I’ve been asked how I can possibly take in a rescue dog only to have it leave again. Here’s a brief explanation of why and how I do it, and why it’s important for me.
- I foster dogs because I can; I live in a house that I own and don’t have to worry about a landlord, what type of breed it is, etc.
- My house has a fenced in backyard, and there’s a doggie door in the back to access it, so dogs can come and go as they please and romp around as much as they want outside
- I have a “senior” beagle that isn’t thrilled when a new dog enters the house, but she tolerates them (she doesn’t pick a fight with them)

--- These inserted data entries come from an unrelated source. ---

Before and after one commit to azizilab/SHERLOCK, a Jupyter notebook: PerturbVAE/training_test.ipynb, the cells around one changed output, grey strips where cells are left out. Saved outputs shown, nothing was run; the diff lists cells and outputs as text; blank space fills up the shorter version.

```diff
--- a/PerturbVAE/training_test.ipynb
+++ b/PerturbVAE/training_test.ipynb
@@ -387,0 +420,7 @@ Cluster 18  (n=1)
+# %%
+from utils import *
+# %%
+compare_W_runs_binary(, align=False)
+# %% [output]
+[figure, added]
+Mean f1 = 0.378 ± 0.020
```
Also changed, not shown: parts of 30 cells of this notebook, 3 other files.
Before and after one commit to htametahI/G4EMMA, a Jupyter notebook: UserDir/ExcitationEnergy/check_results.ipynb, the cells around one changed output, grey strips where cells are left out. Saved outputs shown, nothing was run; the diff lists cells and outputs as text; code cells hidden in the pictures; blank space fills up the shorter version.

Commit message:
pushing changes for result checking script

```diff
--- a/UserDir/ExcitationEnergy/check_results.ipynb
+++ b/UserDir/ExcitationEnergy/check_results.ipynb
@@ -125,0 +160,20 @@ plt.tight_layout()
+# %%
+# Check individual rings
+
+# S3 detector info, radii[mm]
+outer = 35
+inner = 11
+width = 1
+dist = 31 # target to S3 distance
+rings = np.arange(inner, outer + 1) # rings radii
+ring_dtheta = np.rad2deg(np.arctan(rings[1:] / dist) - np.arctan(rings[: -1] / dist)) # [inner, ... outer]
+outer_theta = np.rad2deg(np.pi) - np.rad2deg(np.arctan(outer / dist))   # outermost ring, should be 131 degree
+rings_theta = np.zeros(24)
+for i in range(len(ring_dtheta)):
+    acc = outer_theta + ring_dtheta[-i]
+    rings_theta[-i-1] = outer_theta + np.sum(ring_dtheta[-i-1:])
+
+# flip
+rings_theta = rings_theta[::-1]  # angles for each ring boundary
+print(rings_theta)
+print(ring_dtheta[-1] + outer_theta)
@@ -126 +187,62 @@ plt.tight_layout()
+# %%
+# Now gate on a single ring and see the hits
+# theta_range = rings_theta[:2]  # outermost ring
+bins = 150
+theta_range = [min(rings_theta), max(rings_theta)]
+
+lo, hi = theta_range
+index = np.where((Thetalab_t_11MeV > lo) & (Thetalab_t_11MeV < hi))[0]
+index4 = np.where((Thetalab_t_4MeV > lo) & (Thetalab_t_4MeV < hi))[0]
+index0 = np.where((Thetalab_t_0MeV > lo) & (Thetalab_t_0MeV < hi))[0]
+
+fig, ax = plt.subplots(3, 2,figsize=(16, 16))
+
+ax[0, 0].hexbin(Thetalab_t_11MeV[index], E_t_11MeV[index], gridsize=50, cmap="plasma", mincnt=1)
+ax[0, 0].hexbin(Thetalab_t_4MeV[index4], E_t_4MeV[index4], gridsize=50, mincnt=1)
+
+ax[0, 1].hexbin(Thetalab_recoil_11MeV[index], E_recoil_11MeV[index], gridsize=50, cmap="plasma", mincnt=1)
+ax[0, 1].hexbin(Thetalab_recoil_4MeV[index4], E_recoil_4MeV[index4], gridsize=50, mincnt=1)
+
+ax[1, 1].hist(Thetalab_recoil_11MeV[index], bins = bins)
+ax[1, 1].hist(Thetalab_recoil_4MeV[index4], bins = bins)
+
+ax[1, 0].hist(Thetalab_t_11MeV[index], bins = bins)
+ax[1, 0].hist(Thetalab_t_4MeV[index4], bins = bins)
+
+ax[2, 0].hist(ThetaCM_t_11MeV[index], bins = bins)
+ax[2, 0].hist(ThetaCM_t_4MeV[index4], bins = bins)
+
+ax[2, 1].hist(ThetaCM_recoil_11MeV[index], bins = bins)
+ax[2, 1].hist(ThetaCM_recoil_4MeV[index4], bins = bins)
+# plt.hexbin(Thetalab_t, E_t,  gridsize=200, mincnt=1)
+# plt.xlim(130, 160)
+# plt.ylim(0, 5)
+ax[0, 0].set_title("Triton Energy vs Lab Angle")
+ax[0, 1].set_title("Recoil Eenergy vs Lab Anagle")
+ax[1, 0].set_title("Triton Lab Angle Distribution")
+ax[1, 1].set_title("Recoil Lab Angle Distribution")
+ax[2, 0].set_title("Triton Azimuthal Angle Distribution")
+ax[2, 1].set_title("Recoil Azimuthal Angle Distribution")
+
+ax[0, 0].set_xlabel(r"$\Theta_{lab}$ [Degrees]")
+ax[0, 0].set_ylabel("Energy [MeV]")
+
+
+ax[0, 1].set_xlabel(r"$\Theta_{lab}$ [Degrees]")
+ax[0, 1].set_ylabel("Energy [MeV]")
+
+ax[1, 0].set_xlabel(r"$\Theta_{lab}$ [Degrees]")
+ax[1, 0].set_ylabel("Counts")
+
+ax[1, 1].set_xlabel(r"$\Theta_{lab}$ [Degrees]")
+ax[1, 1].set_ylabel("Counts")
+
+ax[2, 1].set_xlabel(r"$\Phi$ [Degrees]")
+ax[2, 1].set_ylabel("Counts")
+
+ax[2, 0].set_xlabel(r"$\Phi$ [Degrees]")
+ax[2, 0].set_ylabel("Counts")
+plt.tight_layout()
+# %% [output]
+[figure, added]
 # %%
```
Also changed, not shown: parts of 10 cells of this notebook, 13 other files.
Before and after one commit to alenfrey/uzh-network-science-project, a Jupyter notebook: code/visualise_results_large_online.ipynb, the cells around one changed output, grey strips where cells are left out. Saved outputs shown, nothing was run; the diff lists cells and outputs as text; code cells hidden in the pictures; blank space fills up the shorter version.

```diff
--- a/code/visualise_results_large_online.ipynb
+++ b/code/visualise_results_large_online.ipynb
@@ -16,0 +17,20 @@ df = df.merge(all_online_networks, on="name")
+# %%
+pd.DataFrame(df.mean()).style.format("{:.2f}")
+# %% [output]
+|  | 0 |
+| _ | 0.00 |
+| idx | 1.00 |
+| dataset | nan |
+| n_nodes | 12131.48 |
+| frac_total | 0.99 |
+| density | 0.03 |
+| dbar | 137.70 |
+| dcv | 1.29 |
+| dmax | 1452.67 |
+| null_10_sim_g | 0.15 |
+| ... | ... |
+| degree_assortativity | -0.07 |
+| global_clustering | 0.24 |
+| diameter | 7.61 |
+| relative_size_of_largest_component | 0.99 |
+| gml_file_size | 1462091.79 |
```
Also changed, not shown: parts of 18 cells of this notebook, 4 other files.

- Most importantly, it means I’m saving a life
The process isn’t easy; when I take in a foster dog, I’m careful to keep my dog as the alpha in the pack. She doesn’t like the intruders but she tolerates them because she doesn’t have much choice. Beagles are naturally good-natured and easy-going, as a breed, which is (unfortunately) why they’ve been used so much as lab testing animals.
I know that it’s short-term so I spend my time assuring the dog, so it knows it’s in a safe place. It can take a week for a dog to calm down and not be in panic mode all the time, especially if it’s been out on the street, on its own, or abandoned.
There’s also training involved; if they’re not yet house-trained, that’s critical. And there’s socialization with humans as well as my other dog. Often, when they’re feeling more safe, they push boundaries (a bit like teenagers) and need to be disciplined (saying no, making them sit, etc.). It’s not all happiness and dog kisses.
As its personality starts to bloom, it becomes quite clear that the dog isn’t a good longterm “fit” in my house, for any number of reasons. For example, a puppy that has boundless energy doesn’t work with my senior dog. So keeping the dog permanently isn’t in the cards and I’m fine with it moving on to its “furever home.”
As one of the plaques at my vet’s office says, “Saving one dog won’t save the world, but it means everything in the world to that dog.”
I’ve always felt an obligation to save animals, which doesn’t just apply to dogs. I donate yearly to many wildlife and environmental organizations, to save other species, too. Whether it’s preserving their habitat, helping to eliminate wildlife/human conflict, or moving animals from cruel situations to sanctuaries, I feel compelled to make a difference.
Why am I talking about this in a work blog? I know that Gen Z and Millennials want to make a difference in the world. They’re worried and concerned about the state of the world they’ve inherited, with global warming and other issues. I feel the same way; I always have. Perhaps it’s one of the reasons I can relate to younger workers and empathize with their concerns.
I hope that what I do for a living, creating marketing strategies for my clients and mentoring and coaching younger marketers, makes a difference. And I know that the fostering I do for dog rescue groups really does save a life. It’s something I can control and there are results that I can see, as dogs realize they’re “safe” and loved and are placed into loving homes.
I will continue to foster for as long as I can. And I’m happy to answer any questions about this process if it’s something you’d be interested in doing, too.